A guided tour of an incunabulum from 1478

A guest post by Sujata Iyengar Typography—the design of individual printed letter-shapes—makes printed books easier to read, and it can also shape our understanding and experience of the text and the content that an individual book contains. At first, early printed books imitated the layout and typography of scribal manuscripts. As this new medium—print—matured, however, printers, and even authors, learned how to use the affordances, or media-specific qualities, of printed sheets in order to indicate what kind of book they were creating, what kind of audience they were seeking, and even what kind of emotion they wished to evoke.… Continue Reading

Thoroughly Modern Helena

What do Robert Browning, Anna Maria Hall, Geraldine Jewsbury, John Ruskin, and Anna Swanwick, have in common? Quite a bit, actually. But in the Folger’s collection, they were the five “recipients” of Helena Faucit’s essays that formed the volume On Some of Shakespeare’s Female Characters. Helena Faucit (Lady Martin, later in life—her husband Theodore Martin was knighted as reward for his biography of Prince Albert, and both were confidants of Queen Victoria) began her London theatrical career in 1836, at the age of 22.… Continue Reading

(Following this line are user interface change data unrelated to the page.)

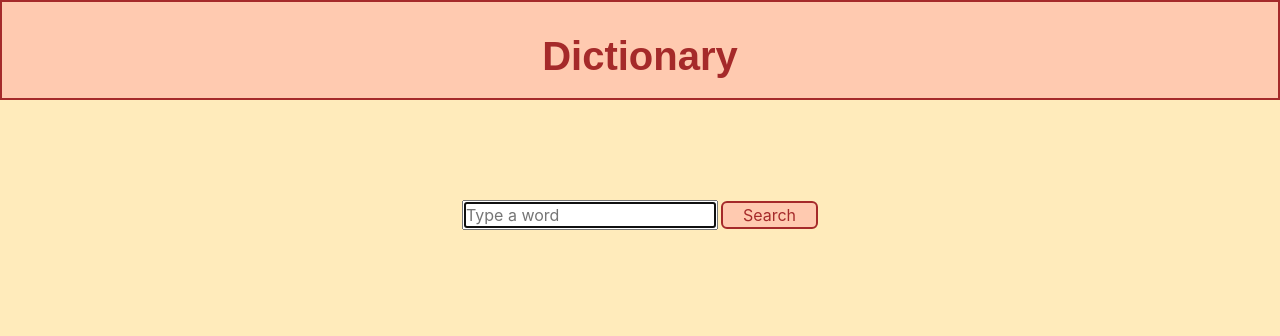
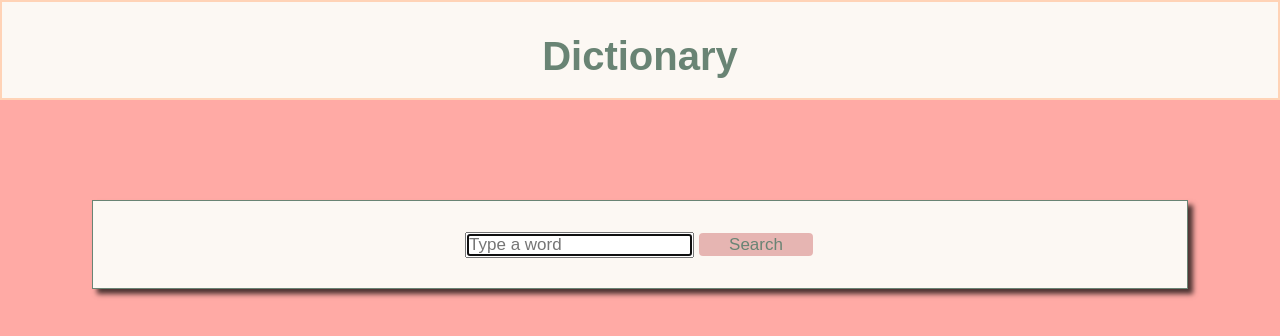
Before and after one commit to Myrto92/dictionary-application, a React (Create React App) app: page / in a window 1280 px wide. Shown: the top 336 px of the page. Built offline with nearby package versions, Linux system fonts and the light colour scheme.

Commit message:
added style

```diff
--- a/src/App.css
+++ b/src/App.css
@@ -1,12 +1,5 @@
-:root {
-  --primary-color: #ffcab0;
-  --secondary-color: #e0ffcd;
-  --third-color: #ffebbb;
-  --fourth-color: brown;
-}
-
 body {
-  background-color: var(--third-color);
+  background-color: #ffaaa5;
 }
 
 .App {
@@ -14,10 +7,10 @@
 }
 
 .App-header {
-  border: 2px solid var(--fourth-color);
+  border: 2px solid#ffd3b6;
   padding-top: 30px;
   text-align: center;
-  background-color: var(--primary-color);
+  background-color: #fcf8f3;
   min-height: 100px;
   margin-bottom: 100px;
 }
@@ -25,5 +18,5 @@
 h1 {
   font-family: Arial, Helvetica, sans-serif;
   font-weight: 800;
-  color: var(--fourth-color);
+  color: #698474;
 }
--- a/src/Form.css
+++ b/src/Form.css
@@ -1,21 +1,26 @@
-:root {
-  --primary-color: #ffcab0;
-  --secondary-color: #e0ffcd;
-  --third-color: #ffebbb;
-  --fourth-color: brown;
-}
-
 .submit-button {
-  padding: 0 20px;
-  background-color: var(--primary-color);
-  border: 2px solid var(--fourth-color);
+  padding: 1.5px 30px;
+  background-color: #e6b5b2;
+  border: 2px solid #fcf8f3;
   border-radius: 6px;
   margin-left: 3px;
-  color: var(--fourth-color);
+  color: #698474;
   transition: 400ms all ease-in-out;
 }
 
 .submit-button:hover {
-  background-color: var(--fourth-color);
-  color: var(--primary-color);
+  background-color: #698474;
+  color: #ffaaa5;
 }
+
+section {
+  background-color: #fcf8f3;
+  border: 1px solid #698474;
+  box-shadow: 5px 5px 5px rgba(0, 0, 0, 0.7);
+  margin: 10px;
+  padding: 30px;
+  color: #698474;
+  font-family: Arial, Helvetica, sans-serif;
+  font-size: 17px;
+  line-height: 20px;
+}
--- a/src/Form.js
+++ b/src/Form.js
@@ -28,6 +28,7 @@
   return (
     <div>
       <form onSubmit={search}>
+        <section>
           <input
             type="search"
             placeholder="Type a word"
@@ -35,7 +36,9 @@
             autoFocus={true}
           />
           <input type="submit" value="Search" className="submit-button" />
+        </section>
       </form>
+
       <Results results={results} />
     </div>
   );
--- /dev/null
+++ b/src/Meaning.css
@@ -0,0 +1,5 @@
+.Meaning h5 {
+  color: black;
+  font-size: medium;
+  margin: 10px;
+}
--- a/src/Meaning.js
+++ b/src/Meaning.js
@@ -1,5 +1,6 @@
 import React from "react";
 import Synonyms from "./Synonyms";
+import "./Meaning.css";
 
 export default function Meaning(props) {
   return (
@@ -15,6 +16,7 @@
             <h5>
               <em>{definition.example}</em>
             </h5>
+
             <Synonyms synonyms={definition.synonyms} />
           </div>
         );
--- /dev/null
+++ b/src/Results.css
@@ -0,0 +1,15 @@
+.Results section {
+  background-color: #fcf8f3;
+  border: 1px solid #698474;
+  box-shadow: 5px 5px 5px rgba(0, 0, 0, 0.7);
+  margin: 10px;
+  padding: 30px;
+  color: #698474;
+  font-family: Arial, Helvetica, sans-serif;
+  font-size: 17px;
+  line-height: 20px;
+}
+
+.Results .phonetic {
+  color: rgb(66, 65, 65);
+}
--- a/src/Results.js
+++ b/src/Results.js
@@ -1,11 +1,13 @@
 import React from "react";
 import Meaning from "./Meaning.js";
 import Phonetic from "./Phonetic";
+import "./Results.css";
 
 export default function Results(props) {
   if (props.results) {
     return (
       <div className="Results">
+        <section className="phonetic">
           <h2>{props.results.word}</h2>
           {props.results.phonetics.map(function(phonetic, index) {
             return (
@@ -14,11 +16,13 @@
               </div>
             );
           })}
+        </section>
+
         {props.results.meanings.map(function(meaning, index) {
           return (
-            <div key={index}>
+            <section key={index}>
               <Meaning meaning={meaning} />
-            </div>
+            </section>
           );
         })}
       </div>
--- /dev/null
+++ b/src/Synonyms.css
@@ -0,0 +1,11 @@
+.synonyms {
+  padding: 0;
+  margin: 15px 0 0;
+}
+
+.synonyms li {
+  display: inline-block;
+  padding-right: 15px;
+  list-style: none;
+  font-weight: bold;
+}
--- a/src/Synonyms.js
+++ b/src/Synonyms.js
@@ -1,5 +1,5 @@
 import React from "react";
-
+import "./Synonyms.css";
 export default function Synonyms(props) {
   if (props.synonyms) {
     return (
```
Lines whose indentation alone changed are shown as unchanged.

Birdbrained

Thanks to everyone who took a guess on this month’s Crocodile Mystery! As several of you pointed out, the teaser image is of some breed of cockatoo or cockatiel. Although I usually know a hawk from a handsaw, I will leave questions about exactly which species or sub-family of Cacatuidae this artistic rendition is meant to represent to experts. The hand-colored print itself is an early- to mid-nineteenth-century lithograph of Act III, sc.… Continue Reading